How do NHE3 inhibitors work?
The goal of sodium hydrogen exchange 3 (NHE3) inhibition is to block sodium absorption in the intestinal lumen. Whenever sodium is retained inside the gut lumen, it draws water into the lumen, leading to fluid accumulation inside the gut. This fluid accumulation distends the gut, induces peristalsis, and consequently, contraction and movement of gut contents, such as stool, leading to laxation.
How does that MOA differ from that of other treatments for IBS-C?
Current drugs act primarily on chloride channels increasing active secretion of chloride ions into the gut lumen. Lubiprostone is a type-2 chloride channel activator that opens up chloride channels located on the intestinal brush border, leading to active chloride secretion into the lumen. Linaclotide and plecanatide act on guanylate cyclase-C receptors on the brush border, releasing cyclic GMP, an active compound inside the intestinal cell. The cyclic GMP, in turn, activates another chloride channel on the intestinal brush border (CFTR), leading to active chloride secretion into the gut lumen. Thus, these are secretagogues for chloride ions, whereas tenapanor (an NHE3 inhibitor) is a sodium channel blocker.
What makes NHE3s particularly useful in treating IBS-C, considering the condition’s multifactorial pathophysiology?
Animal models have shown that NHE3 blocking improves constipation, reduces visceral hypersensitivity (pain), and improves leaky gut (ie, tighter sealing of the gut epithelium).
What evidence is there to support the use of NHE3 inhibitors in treating IBS-C?

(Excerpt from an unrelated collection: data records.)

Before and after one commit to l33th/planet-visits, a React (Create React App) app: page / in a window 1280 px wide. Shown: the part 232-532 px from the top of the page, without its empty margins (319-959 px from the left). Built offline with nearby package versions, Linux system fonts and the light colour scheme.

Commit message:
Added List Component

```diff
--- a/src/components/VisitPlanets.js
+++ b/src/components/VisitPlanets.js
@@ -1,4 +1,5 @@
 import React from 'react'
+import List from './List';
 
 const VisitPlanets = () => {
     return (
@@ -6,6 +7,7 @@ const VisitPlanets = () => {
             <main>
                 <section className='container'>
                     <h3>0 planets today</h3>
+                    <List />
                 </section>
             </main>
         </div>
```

Two large randomized controlled trials—T3MPO-1 and T3MPO-2—were conducted in ~1,300 total patients with IBS-C for 12 weeks or 26 weeks, respectively. Both studies showed a significantly higher responder rate for tenapanor compared with placebo for the primary end point (a composite of pain and constipation improvement with 6 or 12 weeks of treatment), as well as for secondary outcomes (pain alone or constipation alone). This led to FDA approval.